Here’s the deal. The reason this is called the Law of Attraction is that it doesn’t care whether you believe in it or not, it still applies. Like gravity, gravity doesn’t care whether I understand or believe in it, does it?

So why is this a big deal? Well because we often come at those New Year’s Resolutions without being clear on where we are in the Dream x Action = Results equation. For most of us, we are better at scurrying around doing the actions, than actually stopping and really getting clear on what we want—Oh, and why we want it.

That “why we want it” part is important—it actually leads to the real desire. Why do you want more money? Or more free time? Or more shoes? Is it really about those things? My guess is that they are just symbols for what it’s really about. Ask yourself what would be different if you had more time, money or shoes? Go deeper. Get clearer about what you really want. By having that Intention part clear you’ll be in a much better position to achieve success.

It’s really all about how we think about it, isn’t it? If I say: “Don’t think of a purple elephant,” the first thing that pops into your head is the image of a purple elephant, yes? Frame things in what you want, not what you don’t want.

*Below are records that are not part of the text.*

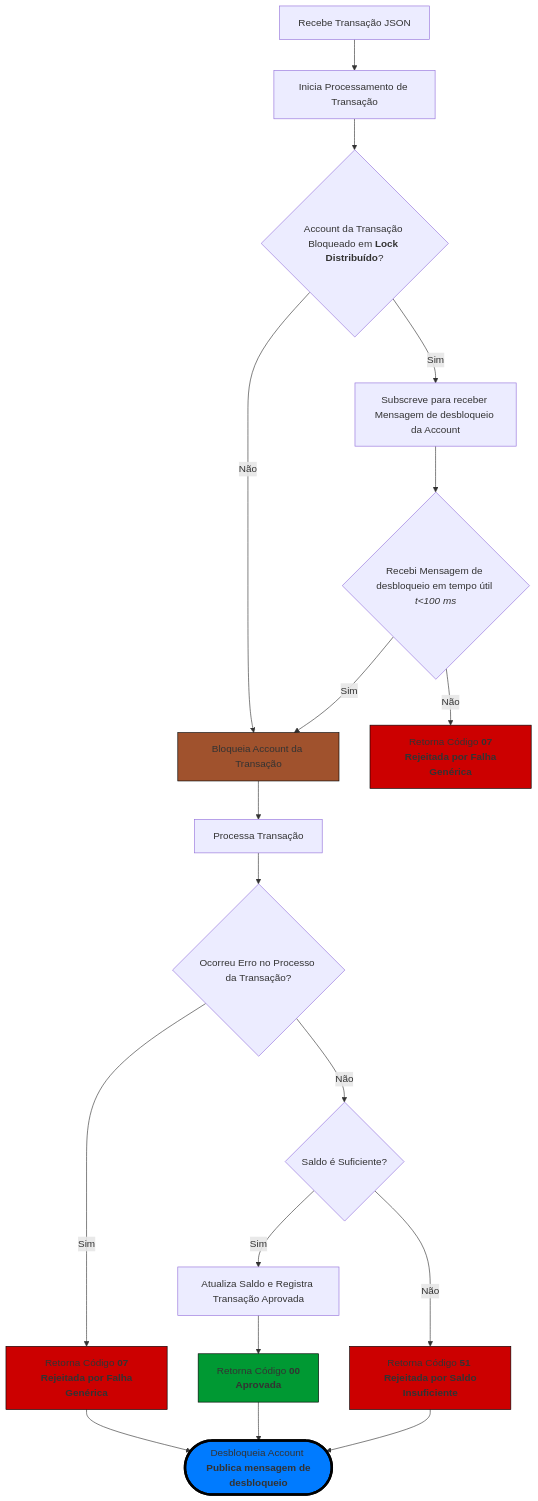
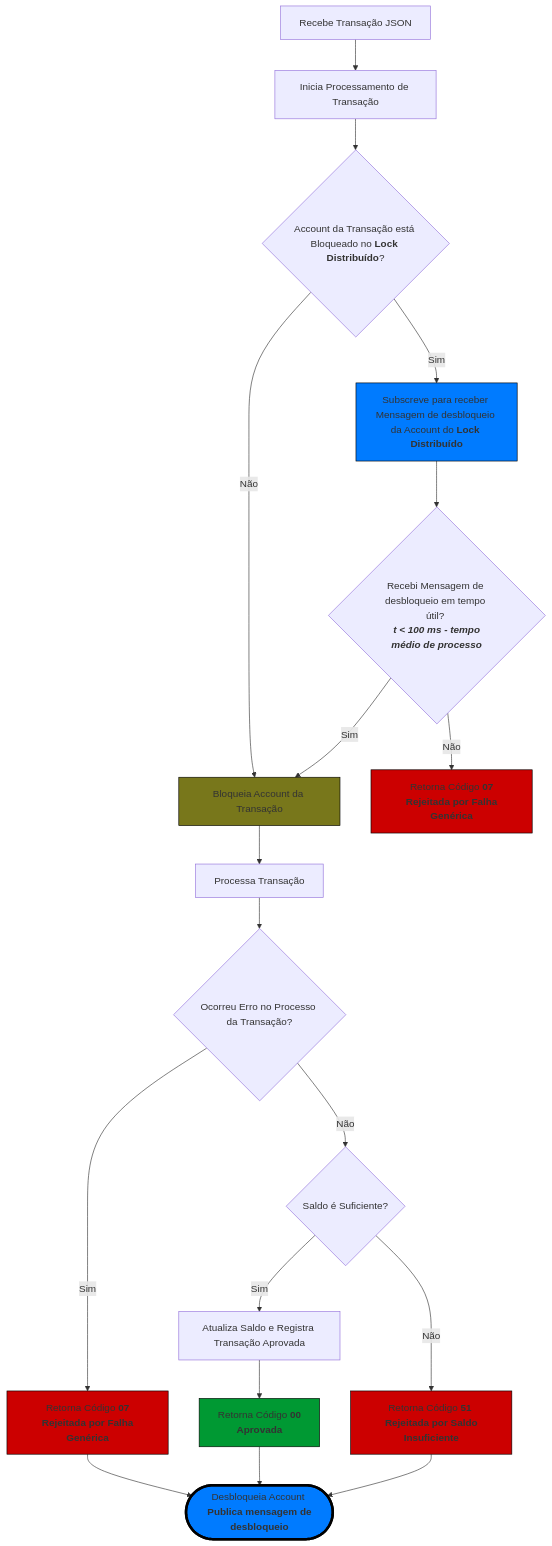
The third of 3 diagrams in README.md (marciovmartins/jtonynet-go-payments-api), drawn with Mermaid before and after one commit. The commit also changed other lines of this file and 13 other files, not shown here.

````diff
--- a/README.md
+++ b/README.md
@@ -563,36 +586,36 @@
 ```mermaid
 flowchart TD
     A[Recebe Transação JSON] --> B[Inicia Processamento de Transação]
-    B --> C{Account da Transação Bloqueado em <b>Lock Distribuído</b>?}
+    B --> C{Account da Transação está Bloqueado no <b>Lock Distribuído</b>?}
     
     C -- Não --> D[Bloqueia Account da Transação]
     D  --> E[Processa Transação]
 
-    C -- Sim --> M[Subscreve para receber Mensagem de desbloqueio da Account]
-    M --> N{Recebi Mensagem de desbloqueio em tempo útil <i>t<i><100 ms}
+    C -- Sim --> M[Subscreve para receber Mensagem de desbloqueio da Account do <b>Lock Distribuído</b>]
+    M --> N{Recebi Mensagem de desbloqueio em tempo útil? <br/> <b><i>t<i> < 100 ms - tempo médio de processo</b>}
     N -- Sim --> D
     N -- Não --> O[Retorna Código <b>07<br/> Rejeitada por Falha Genérica</b>]
 
     E --> F{Ocorreu Erro no Processo da Transação?}
     F -- Não --> G{Saldo é Suficiente?}
     F -- Sim --> K[Retorna Código <b>07<br/> Rejeitada por Falha Genérica</b>]
     K --> J
     
     G -- Sim --> H[Atualiza Saldo e Registra Transação Aprovada]
     H --> I[Retorna Código <b>00 <br/> Aprovada</b>]
     I --> J([Desbloqueia Account <br> <b>Publica mensagem de desbloqueio</b>])
 
     G -- Não --> L[Retorna Código <b>51 <br/> Rejeitada por Saldo Insuficiente</b>]
     L --> J
 
-
-    style D fill:#A0522D,stroke:#000
+    style D fill:#78771b,stroke:#000
     style I fill:#009933,stroke:#000
 
     style L fill:#cc0000,stroke:#000
     style K fill:#cc0000,stroke:#000
     style O fill:#cc0000,stroke:#000
 
+    style M fill:#007bff,stroke:#000
     style J fill:#007bff,stroke:#000,stroke-width:4px
 
 ```
````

One more thing to mention, and it’s probably the most important thing. It’s about negative emotions. That persistent inner critic voice in your head. The one that says “You have to make and keep resolutions because you messed up last year!” A resolution based on self-recrimination is not motivational. Guilt does not help us achieve our goals, we achieve them in spite of guilt not because of it.

Wanting to do better and improve is one thing. Beating yourself up for not having succeeded is very different, and not effective.

The trick to making your resolutions successful is getting clear on your dream and creating actions that support and align with that dream! The process itself is illuminating. Give it a try!

Ka-ching

Shell Tain, The Untangler

Want some help untangling what’s behind your intentions? Give me a call at 503-258-1630 or check out my website at www.sensiblecoaching.com

Being Greedy

Are you afraid of being greedy?  Are you worried that there is a part of you that might want to take all the dolls?  Eat all the cake?  Cheat others out of their share?

greedMany clients have expressed that fear to me.  Here’s what I know to be true: If you are worried about being greedy, then you aren’t really capable of it.  The worry itself points to your awareness of the greed.  I think that people who are truly greedy don’t actually think of it as greed.  They think of it as their reward, what they have earned, what they have a right to.

Sure as young children we all may have been chastised about being greedy or selfish.  It was part of how we learned to share.  Sharing is a way of supporting the group as a whole, and not being selfish.  All well and good.

Greedy is defined as:  “Wanting or taking all that one can get, with NO THOUGHT of others needs.”  So by definition if you are worried about being greedy, and worried about taking from others, you don’t actually have greed.

Think of the greed warning as yet another tactic of that voice in your head.  You know the one, the inner critic that is always on you about being good enough?  Its job is to keep you worried and fretting so you are distracted from being effective.  If you weren’t worried about being greedy what would you do differently?  And what might that bring?  What new thoughts and experiences might letting go of that fear and fret give you?

Who knows? One possibility is that by not worrying about being greedy you might actually amass more that you could then choose to share.  Hmmm…

Ka-ching

Shell Tain, The Untangler

Want to explore this idea about the fear of greed keeping you distracted? Give me a call at 503-258-1630 or check out my website: www.sensiblecoaching.com